**Directions for this task**
An exact copy of every entry is the answer here, with no pictures.

**Supplied material**
------
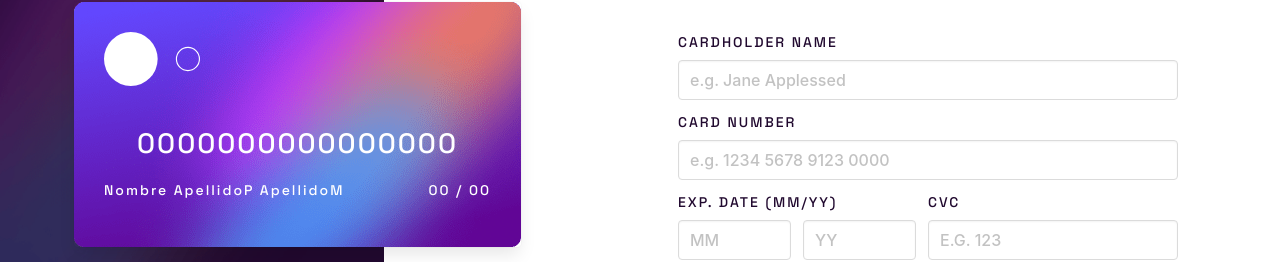
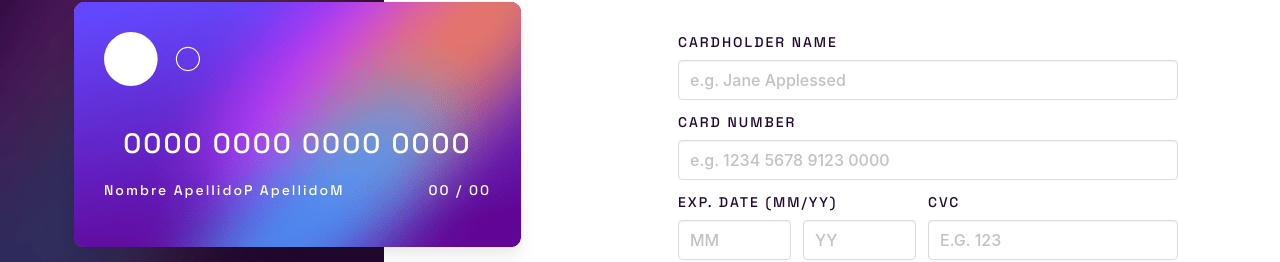
Before and after one commit to irontrooper7/interactive-card-details, a Next.js app: page / in a window 1280 px wide. Shown: the part 183-445 px from the top of the page. Built offline with nearby package versions, Linux system fonts and the light colour scheme.

Commit message:
[mod] split card number function

```diff
--- a/src/components/Card.jsx
+++ b/src/components/Card.jsx
@@ -1,12 +1,27 @@
+import { useEffect, useState } from "react"
+
 export default function Card({name, number, month, year, cvc, type}) {
     if(type === 'front-card') {
+
+        const [formatNumber, setFormatNumber] = useState()
+
+        useEffect(() => {
+            // Definir el string de 16 números
+            var numberString = number.toString();
+            var result = ""
+            for (var i = 0; i < numberString.length; i += 4) {
+                result += numberString.substring(i, i + 4) + " ";
+            }
+            // Eliminar el espacio adicional al final
+            setFormatNumber(result.trim())
+        })
+
         return (
             <div className='card card-front'>
                 <figure className="image is-96x96">
                     <img src="/assets/card-logo.svg" />
                 </figure>
-                <h3>{number ? number.slice(0, 16) : '0000000000000000'}</h3>
-                {/* <h3>0000 0000 0000 0000</h3> */}
+                <h3>{formatNumber ? formatNumber : '0000 0000 0000 0000'}</h3>
                 <div className='is-flex is-align-items-center is-justify-content-space-between'>
                     <p>{name ? name : 'Nombre ApellidoP ApellidoM'}</p>
                     <p>{month ? month.slice(0, 2) : '00'} / {year ? year.slice(0, 2) : '00'}</p>
--- a/src/components/Form.js
+++ b/src/components/Form.js
@@ -1,4 +1,4 @@
-import { useEffect, useState } from 'react';
+import { useState } from 'react';
 import { Formik, Form, Field } from 'formik';
 import * as Yup from 'yup';
 import Card from './Card';
@@ -32,11 +32,11 @@ const DataUserCardSchema = Yup.object().shape({
 export default function SubmitForm() {
 
 	const [formComplete, setFormComplete] = useState(false)
-	const [cardNumber, setCardNumber] = useState('0000000000000000');
-    const [cardName, setCardName] = useState('Nombre ApellidoP ApellidoM');
-    const [cardMonth, setCardMonth] = useState('00');
-	const [cardYear, setCardYear] = useState('00');
-    const [cardCVC, setCardCVC] = useState('000');
+	const [cardNumber, setCardNumber] = useState('');
+    const [cardName, setCardName] = useState('');
+    const [cardMonth, setCardMonth] = useState('');
+	const [cardYear, setCardYear] = useState('');
+    const [cardCVC, setCardCVC] = useState('');
 
 	return (
 		<div className='form-container columns is-gapless'>
@@ -60,8 +60,11 @@ export default function SubmitForm() {
 							initialValues={{ userCardNumber: '', userCardName: '', userCardMonth: '', userCardYear: '', userCardCVV: ''}}
 							validationSchema={DataUserCardSchema}
 							onSubmit={values => {
+								setFormComplete(true);
 								console.log(values);
-								setFormComplete(true);
+								setTimeout(() => {
+									setFormComplete(false)
+								}, 5000)
 							}}
 						>
 							{({ errors, touched }) => (
@@ -114,8 +117,7 @@ export default function SubmitForm() {
 													/>
 												</div>
 											</div>
-											{errors.userCardMonth || errors.userCardYear && touched.userCardMonth || touched.userCardYear ? ( <p className="help is-danger mb-0">{errors.userCardMonth}</p> ) : null}
-											{/* {errors.userCardYear && touched.userCardYear ? ( <p className="help is-danger mb-0">{errors.userCardYear}</p> ) : null} */}
+											{errors.userCardMonth && errors.userCardYear || touched.userCardMonth && touched.userCardYear ? ( <p className="help is-danger mb-0">{errors.userCardMonth}</p> ) : null}
 										</div>
 										<div className='column is-6 field p-0'>
 											<label className='label'>CVC</label>
```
------
**Exercise solution**
Before and after one commit to irontrooper7/interactive-card-details, a Next.js app: page / in a window 1280 px wide. Shown: the part 183-445 px from the top of the page. Built offline with nearby package versions, Linux system fonts and the light colour scheme.

Commit message:
[mod] split card number function

```diff
--- a/src/components/Card.jsx
+++ b/src/components/Card.jsx
@@ -1,12 +1,27 @@
+import { useEffect, useState } from "react"
+
 export default function Card({name, number, month, year, cvc, type}) {
     if(type === 'front-card') {
+
+        const [formatNumber, setFormatNumber] = useState()
+
+        useEffect(() => {
+            // Definir el string de 16 números
+            var numberString = number.toString();
+            var result = ""
+            for (var i = 0; i < numberString.length; i += 4) {
+                result += numberString.substring(i, i + 4) + " ";
+            }
+            // Eliminar el espacio adicional al final
+            setFormatNumber(result.trim())
+        })
+
         return (
             <div className='card card-front'>
                 <figure className="image is-96x96">
                     <img src="/assets/card-logo.svg" />
                 </figure>
-                <h3>{number ? number.slice(0, 16) : '0000000000000000'}</h3>
-                {/* <h3>0000 0000 0000 0000</h3> */}
+                <h3>{formatNumber ? formatNumber : '0000 0000 0000 0000'}</h3>
                 <div className='is-flex is-align-items-center is-justify-content-space-between'>
                     <p>{name ? name : 'Nombre ApellidoP ApellidoM'}</p>
                     <p>{month ? month.slice(0, 2) : '00'} / {year ? year.slice(0, 2) : '00'}</p>
--- a/src/components/Form.js
+++ b/src/components/Form.js
@@ -1,4 +1,4 @@
-import { useEffect, useState } from 'react';
+import { useState } from 'react';
 import { Formik, Form, Field } from 'formik';
 import * as Yup from 'yup';
 import Card from './Card';
@@ -32,11 +32,11 @@ const DataUserCardSchema = Yup.object().shape({
 export default function SubmitForm() {
 
 	const [formComplete, setFormComplete] = useState(false)
-	const [cardNumber, setCardNumber] = useState('0000000000000000');
-    const [cardName, setCardName] = useState('Nombre ApellidoP ApellidoM');
-    const [cardMonth, setCardMonth] = useState('00');
-	const [cardYear, setCardYear] = useState('00');
-    const [cardCVC, setCardCVC] = useState('000');
+	const [cardNumber, setCardNumber] = useState('');
+    const [cardName, setCardName] = useState('');
+    const [cardMonth, setCardMonth] = useState('');
+	const [cardYear, setCardYear] = useState('');
+    const [cardCVC, setCardCVC] = useState('');
 
 	return (
 		<div className='form-container columns is-gapless'>
@@ -60,8 +60,11 @@ export default function SubmitForm() {
 							initialValues={{ userCardNumber: '', userCardName: '', userCardMonth: '', userCardYear: '', userCardCVV: ''}}
 							validationSchema={DataUserCardSchema}
 							onSubmit={values => {
+								setFormComplete(true);
 								console.log(values);
-								setFormComplete(true);
+								setTimeout(() => {
+									setFormComplete(false)
+								}, 5000)
 							}}
 						>
 							{({ errors, touched }) => (
@@ -114,8 +117,7 @@ export default function SubmitForm() {
 													/>
 												</div>
 											</div>
-											{errors.userCardMonth || errors.userCardYear && touched.userCardMonth || touched.userCardYear ? ( <p className="help is-danger mb-0">{errors.userCardMonth}</p> ) : null}
-											{/* {errors.userCardYear && touched.userCardYear ? ( <p className="help is-danger mb-0">{errors.userCardYear}</p> ) : null} */}
+											{errors.userCardMonth && errors.userCardYear || touched.userCardMonth && touched.userCardYear ? ( <p className="help is-danger mb-0">{errors.userCardMonth}</p> ) : null}
 										</div>
 										<div className='column is-6 field p-0'>
 											<label className='label'>CVC</label>
```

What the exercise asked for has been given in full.